Print every line of the records below exactly as it reads.

▶

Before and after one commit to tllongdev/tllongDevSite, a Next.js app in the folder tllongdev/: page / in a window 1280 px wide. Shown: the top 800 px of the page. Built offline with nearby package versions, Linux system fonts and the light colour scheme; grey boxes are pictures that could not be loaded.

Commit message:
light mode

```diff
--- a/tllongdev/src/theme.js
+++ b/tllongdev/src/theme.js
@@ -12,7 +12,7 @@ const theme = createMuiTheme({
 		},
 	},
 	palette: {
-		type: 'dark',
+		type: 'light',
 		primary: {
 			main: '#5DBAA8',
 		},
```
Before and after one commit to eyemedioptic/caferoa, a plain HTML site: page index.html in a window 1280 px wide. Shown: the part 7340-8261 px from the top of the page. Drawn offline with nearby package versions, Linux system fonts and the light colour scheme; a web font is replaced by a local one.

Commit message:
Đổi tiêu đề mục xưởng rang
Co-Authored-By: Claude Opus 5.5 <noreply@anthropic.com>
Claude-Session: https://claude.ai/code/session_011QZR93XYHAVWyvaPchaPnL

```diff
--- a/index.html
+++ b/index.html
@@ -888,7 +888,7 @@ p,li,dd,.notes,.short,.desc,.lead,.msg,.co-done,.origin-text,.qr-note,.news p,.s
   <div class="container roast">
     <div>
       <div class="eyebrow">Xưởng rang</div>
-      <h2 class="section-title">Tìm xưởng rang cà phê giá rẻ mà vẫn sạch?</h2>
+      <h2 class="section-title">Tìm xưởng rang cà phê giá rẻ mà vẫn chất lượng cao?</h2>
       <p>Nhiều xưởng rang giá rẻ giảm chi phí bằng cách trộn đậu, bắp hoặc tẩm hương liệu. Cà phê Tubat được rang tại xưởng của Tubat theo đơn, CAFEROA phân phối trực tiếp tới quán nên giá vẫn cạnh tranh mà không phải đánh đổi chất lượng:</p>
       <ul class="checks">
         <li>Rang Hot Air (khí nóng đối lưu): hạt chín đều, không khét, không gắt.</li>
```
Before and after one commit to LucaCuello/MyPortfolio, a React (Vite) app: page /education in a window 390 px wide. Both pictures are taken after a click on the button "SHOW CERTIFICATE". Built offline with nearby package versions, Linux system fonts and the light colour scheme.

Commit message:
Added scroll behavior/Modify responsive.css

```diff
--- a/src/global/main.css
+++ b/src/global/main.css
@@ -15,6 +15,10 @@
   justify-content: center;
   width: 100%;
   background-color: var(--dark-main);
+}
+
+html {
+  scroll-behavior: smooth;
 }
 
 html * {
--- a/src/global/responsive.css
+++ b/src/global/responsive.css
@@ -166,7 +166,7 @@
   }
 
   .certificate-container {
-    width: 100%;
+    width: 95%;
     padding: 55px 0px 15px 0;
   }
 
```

◀

**ANSWER TO THE PROBLEM**
Before and after one commit to tllongdev/tllongDevSite, a Next.js app in the folder tllongdev/: page / in a window 1280 px wide. Shown: the top 800 px of the page. Built offline with nearby package versions, Linux system fonts and the light colour scheme; grey boxes are pictures that could not be loaded.

Commit message:
light mode

```diff
--- a/tllongdev/src/theme.js
+++ b/tllongdev/src/theme.js
@@ -12,7 +12,7 @@ const theme = createMuiTheme({
 		},
 	},
 	palette: {
-		type: 'dark',
+		type: 'light',
 		primary: {
 			main: '#5DBAA8',
 		},
```
Before and after one commit to eyemedioptic/caferoa, a plain HTML site: page index.html in a window 1280 px wide. Shown: the part 7340-8261 px from the top of the page. Drawn offline with nearby package versions, Linux system fonts and the light colour scheme; a web font is replaced by a local one.

Commit message:
Đổi tiêu đề mục xưởng rang
Co-Authored-By: Claude Opus 5.5 <noreply@anthropic.com>
Claude-Session: https://claude.ai/code/session_011QZR93XYHAVWyvaPchaPnL

```diff
--- a/index.html
+++ b/index.html
@@ -888,7 +888,7 @@ p,li,dd,.notes,.short,.desc,.lead,.msg,.co-done,.origin-text,.qr-note,.news p,.s
   <div class="container roast">
     <div>
       <div class="eyebrow">Xưởng rang</div>
-      <h2 class="section-title">Tìm xưởng rang cà phê giá rẻ mà vẫn sạch?</h2>
+      <h2 class="section-title">Tìm xưởng rang cà phê giá rẻ mà vẫn chất lượng cao?</h2>
       <p>Nhiều xưởng rang giá rẻ giảm chi phí bằng cách trộn đậu, bắp hoặc tẩm hương liệu. Cà phê Tubat được rang tại xưởng của Tubat theo đơn, CAFEROA phân phối trực tiếp tới quán nên giá vẫn cạnh tranh mà không phải đánh đổi chất lượng:</p>
       <ul class="checks">
         <li>Rang Hot Air (khí nóng đối lưu): hạt chín đều, không khét, không gắt.</li>
```
Before and after one commit to LucaCuello/MyPortfolio, a React (Vite) app: page /education in a window 390 px wide. Both pictures are taken after a click on the button "SHOW CERTIFICATE". Built offline with nearby package versions, Linux system fonts and the light colour scheme.

Commit message:
Added scroll behavior/Modify responsive.css

```diff
--- a/src/global/main.css
+++ b/src/global/main.css
@@ -15,6 +15,10 @@
   justify-content: center;
   width: 100%;
   background-color: var(--dark-main);
+}
+
+html {
+  scroll-behavior: smooth;
 }
 
 html * {
--- a/src/global/responsive.css
+++ b/src/global/responsive.css
@@ -166,7 +166,7 @@
   }
 
   .certificate-container {
-    width: 100%;
+    width: 95%;
     padding: 55px 0px 15px 0;
   }
 
```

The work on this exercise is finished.